YOUR TASK:
Once you know how many lines below hold "other", reply with that number and add nothing.
○ ○ ○
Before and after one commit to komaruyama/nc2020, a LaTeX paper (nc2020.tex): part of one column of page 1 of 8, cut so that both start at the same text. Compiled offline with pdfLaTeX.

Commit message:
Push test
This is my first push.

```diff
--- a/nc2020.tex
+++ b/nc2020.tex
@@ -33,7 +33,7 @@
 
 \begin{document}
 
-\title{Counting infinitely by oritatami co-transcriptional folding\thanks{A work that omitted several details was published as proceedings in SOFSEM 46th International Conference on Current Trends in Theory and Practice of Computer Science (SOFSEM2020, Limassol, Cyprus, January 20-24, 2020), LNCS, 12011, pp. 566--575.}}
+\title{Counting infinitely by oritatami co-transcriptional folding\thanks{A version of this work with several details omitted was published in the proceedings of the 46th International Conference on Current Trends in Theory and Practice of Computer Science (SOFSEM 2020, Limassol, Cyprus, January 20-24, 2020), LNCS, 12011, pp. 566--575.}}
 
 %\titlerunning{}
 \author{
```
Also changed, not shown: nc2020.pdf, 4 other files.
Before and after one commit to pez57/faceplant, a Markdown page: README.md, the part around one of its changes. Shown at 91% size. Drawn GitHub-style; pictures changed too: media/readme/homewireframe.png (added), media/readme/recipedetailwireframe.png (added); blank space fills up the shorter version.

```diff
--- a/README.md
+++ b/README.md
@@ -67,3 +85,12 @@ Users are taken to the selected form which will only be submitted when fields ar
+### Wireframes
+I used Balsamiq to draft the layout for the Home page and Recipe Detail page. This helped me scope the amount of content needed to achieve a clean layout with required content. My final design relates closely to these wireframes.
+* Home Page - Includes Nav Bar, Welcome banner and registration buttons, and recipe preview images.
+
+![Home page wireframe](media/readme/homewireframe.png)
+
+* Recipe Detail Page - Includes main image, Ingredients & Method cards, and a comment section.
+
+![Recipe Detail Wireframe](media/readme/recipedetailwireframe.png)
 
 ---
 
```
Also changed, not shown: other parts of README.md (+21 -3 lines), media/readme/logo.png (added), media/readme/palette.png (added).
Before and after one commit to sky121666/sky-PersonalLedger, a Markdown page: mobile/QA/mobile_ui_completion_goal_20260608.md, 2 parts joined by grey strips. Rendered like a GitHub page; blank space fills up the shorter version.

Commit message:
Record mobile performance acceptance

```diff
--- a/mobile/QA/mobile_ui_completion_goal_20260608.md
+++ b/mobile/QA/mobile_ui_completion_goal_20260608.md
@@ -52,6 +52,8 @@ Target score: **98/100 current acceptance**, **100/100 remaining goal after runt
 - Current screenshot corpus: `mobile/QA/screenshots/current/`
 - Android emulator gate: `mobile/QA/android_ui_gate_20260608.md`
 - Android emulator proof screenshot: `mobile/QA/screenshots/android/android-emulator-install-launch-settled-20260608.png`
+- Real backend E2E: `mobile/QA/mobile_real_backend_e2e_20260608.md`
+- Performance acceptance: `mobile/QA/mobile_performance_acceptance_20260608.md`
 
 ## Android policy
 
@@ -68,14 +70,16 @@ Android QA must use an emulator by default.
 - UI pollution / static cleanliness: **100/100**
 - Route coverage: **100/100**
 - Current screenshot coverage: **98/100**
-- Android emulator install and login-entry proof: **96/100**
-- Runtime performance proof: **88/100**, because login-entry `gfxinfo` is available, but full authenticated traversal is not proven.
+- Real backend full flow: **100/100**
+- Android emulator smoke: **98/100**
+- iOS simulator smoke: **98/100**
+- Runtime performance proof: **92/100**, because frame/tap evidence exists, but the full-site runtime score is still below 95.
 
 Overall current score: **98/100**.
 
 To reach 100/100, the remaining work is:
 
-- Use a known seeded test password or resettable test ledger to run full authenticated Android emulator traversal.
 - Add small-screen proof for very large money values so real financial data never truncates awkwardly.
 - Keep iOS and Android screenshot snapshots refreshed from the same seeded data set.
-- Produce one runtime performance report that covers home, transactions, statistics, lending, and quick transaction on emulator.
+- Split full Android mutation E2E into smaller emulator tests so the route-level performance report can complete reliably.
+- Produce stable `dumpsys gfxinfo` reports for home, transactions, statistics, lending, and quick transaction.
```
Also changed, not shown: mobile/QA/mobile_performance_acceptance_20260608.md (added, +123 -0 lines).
○ ○ ○
EXERCISE RESULT:
2